• _Exercise_
Please report how many lines in the data below contain "commentaries". Nothing besides the number should be written.

• _User interface change data_
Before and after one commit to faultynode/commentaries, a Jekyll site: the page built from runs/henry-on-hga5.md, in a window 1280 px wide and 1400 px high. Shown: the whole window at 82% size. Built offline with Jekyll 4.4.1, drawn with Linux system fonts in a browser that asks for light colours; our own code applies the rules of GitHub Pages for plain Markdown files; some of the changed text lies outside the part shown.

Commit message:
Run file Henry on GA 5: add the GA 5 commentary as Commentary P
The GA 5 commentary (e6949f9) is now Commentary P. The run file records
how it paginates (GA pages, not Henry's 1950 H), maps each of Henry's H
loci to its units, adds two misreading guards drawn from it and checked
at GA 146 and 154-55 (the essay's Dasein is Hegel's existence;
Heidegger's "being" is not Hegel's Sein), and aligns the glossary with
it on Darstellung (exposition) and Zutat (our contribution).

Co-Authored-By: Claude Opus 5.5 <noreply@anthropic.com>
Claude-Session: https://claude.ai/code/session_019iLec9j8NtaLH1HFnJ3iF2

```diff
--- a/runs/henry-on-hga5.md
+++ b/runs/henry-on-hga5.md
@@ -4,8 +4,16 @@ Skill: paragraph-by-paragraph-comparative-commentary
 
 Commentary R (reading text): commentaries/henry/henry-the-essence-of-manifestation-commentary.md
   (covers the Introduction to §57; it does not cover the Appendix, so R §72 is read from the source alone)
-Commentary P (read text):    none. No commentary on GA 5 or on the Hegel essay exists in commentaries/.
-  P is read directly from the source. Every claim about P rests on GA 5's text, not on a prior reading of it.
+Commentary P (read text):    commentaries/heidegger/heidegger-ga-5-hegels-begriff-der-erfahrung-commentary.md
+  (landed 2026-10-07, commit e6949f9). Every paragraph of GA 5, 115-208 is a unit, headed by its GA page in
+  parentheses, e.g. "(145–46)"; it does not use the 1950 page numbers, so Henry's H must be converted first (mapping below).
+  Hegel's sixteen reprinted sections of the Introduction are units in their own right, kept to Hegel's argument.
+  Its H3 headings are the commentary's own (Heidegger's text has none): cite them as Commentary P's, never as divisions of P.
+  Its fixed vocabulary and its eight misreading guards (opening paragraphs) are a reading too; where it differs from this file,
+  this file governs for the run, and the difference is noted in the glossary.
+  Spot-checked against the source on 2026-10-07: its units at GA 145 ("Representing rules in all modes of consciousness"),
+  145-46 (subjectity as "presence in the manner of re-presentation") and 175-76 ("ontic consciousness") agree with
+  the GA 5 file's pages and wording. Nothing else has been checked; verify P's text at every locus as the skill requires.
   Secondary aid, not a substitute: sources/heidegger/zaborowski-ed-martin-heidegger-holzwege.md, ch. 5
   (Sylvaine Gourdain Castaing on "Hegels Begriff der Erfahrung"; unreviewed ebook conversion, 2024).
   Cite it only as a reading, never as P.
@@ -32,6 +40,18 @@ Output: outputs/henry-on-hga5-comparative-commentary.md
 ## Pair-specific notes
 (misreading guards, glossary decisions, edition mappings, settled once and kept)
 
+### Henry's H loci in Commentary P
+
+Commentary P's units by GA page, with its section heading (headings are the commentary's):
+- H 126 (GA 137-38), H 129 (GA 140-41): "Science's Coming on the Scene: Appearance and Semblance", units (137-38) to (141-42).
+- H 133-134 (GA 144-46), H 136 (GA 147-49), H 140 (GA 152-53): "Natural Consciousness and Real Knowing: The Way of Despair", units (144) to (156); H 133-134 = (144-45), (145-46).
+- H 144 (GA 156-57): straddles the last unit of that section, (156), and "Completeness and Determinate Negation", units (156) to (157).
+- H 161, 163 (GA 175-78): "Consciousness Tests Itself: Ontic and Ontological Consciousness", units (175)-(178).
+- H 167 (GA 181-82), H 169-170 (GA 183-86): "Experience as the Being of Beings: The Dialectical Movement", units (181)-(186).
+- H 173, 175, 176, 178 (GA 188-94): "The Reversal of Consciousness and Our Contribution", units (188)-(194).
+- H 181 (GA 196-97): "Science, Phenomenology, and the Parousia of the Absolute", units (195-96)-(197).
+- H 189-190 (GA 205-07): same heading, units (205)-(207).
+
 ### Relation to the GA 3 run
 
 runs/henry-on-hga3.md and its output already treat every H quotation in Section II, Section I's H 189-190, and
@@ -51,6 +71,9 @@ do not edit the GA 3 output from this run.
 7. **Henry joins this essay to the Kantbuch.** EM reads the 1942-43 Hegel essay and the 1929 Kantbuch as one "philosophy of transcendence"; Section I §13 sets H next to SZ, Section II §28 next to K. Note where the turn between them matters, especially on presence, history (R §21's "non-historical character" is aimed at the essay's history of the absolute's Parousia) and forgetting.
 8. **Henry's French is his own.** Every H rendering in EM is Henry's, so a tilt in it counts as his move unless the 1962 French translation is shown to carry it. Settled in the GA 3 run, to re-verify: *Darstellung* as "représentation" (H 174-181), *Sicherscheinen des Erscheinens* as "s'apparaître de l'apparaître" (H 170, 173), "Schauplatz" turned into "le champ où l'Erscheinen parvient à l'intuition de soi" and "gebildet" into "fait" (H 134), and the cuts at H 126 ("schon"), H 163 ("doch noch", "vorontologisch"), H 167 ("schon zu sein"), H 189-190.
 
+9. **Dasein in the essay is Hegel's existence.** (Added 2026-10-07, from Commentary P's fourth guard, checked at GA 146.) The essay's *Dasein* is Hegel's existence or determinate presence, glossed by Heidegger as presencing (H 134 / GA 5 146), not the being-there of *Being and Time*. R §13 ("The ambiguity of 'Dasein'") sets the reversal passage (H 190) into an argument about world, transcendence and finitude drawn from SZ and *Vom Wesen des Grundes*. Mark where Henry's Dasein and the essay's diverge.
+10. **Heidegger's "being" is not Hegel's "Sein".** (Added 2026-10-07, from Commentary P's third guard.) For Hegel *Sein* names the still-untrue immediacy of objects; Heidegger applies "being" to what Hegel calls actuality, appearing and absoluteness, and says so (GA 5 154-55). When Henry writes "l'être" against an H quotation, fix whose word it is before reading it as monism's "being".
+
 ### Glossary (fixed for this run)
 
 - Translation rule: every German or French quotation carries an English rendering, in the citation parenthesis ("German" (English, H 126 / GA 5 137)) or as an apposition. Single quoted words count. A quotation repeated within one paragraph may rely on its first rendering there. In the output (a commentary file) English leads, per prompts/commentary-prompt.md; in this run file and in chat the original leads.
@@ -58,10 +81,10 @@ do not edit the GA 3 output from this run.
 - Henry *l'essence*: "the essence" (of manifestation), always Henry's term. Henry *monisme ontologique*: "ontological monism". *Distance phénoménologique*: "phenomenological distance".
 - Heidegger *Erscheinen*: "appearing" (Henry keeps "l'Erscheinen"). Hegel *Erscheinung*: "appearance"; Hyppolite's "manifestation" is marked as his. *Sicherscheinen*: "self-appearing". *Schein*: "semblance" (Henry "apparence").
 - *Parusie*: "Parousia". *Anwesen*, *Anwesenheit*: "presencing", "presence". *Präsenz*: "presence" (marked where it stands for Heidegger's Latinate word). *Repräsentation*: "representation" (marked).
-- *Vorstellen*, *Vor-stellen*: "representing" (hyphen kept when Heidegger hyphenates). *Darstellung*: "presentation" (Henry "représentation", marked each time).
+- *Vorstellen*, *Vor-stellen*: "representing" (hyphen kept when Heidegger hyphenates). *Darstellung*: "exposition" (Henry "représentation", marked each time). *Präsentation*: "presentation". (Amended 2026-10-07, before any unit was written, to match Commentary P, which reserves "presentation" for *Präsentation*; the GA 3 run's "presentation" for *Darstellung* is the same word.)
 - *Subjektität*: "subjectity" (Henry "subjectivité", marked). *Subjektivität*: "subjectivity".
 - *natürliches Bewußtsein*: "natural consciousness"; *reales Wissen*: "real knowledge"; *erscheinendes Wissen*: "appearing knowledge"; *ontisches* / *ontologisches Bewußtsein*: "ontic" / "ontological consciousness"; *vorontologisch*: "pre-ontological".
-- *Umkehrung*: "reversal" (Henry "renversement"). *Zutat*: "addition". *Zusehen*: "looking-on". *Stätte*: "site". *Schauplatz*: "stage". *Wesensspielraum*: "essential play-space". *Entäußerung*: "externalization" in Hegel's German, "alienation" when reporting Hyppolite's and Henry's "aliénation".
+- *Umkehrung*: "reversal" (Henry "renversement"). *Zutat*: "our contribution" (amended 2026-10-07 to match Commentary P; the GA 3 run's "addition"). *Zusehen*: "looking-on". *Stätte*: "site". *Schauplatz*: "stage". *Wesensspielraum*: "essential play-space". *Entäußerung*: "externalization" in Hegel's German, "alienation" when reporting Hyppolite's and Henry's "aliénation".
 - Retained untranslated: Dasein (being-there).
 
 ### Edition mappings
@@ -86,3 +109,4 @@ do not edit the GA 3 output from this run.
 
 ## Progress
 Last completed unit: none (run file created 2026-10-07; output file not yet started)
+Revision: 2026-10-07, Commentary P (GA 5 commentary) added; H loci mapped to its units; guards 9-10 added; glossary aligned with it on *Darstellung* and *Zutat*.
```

• _Written response_
4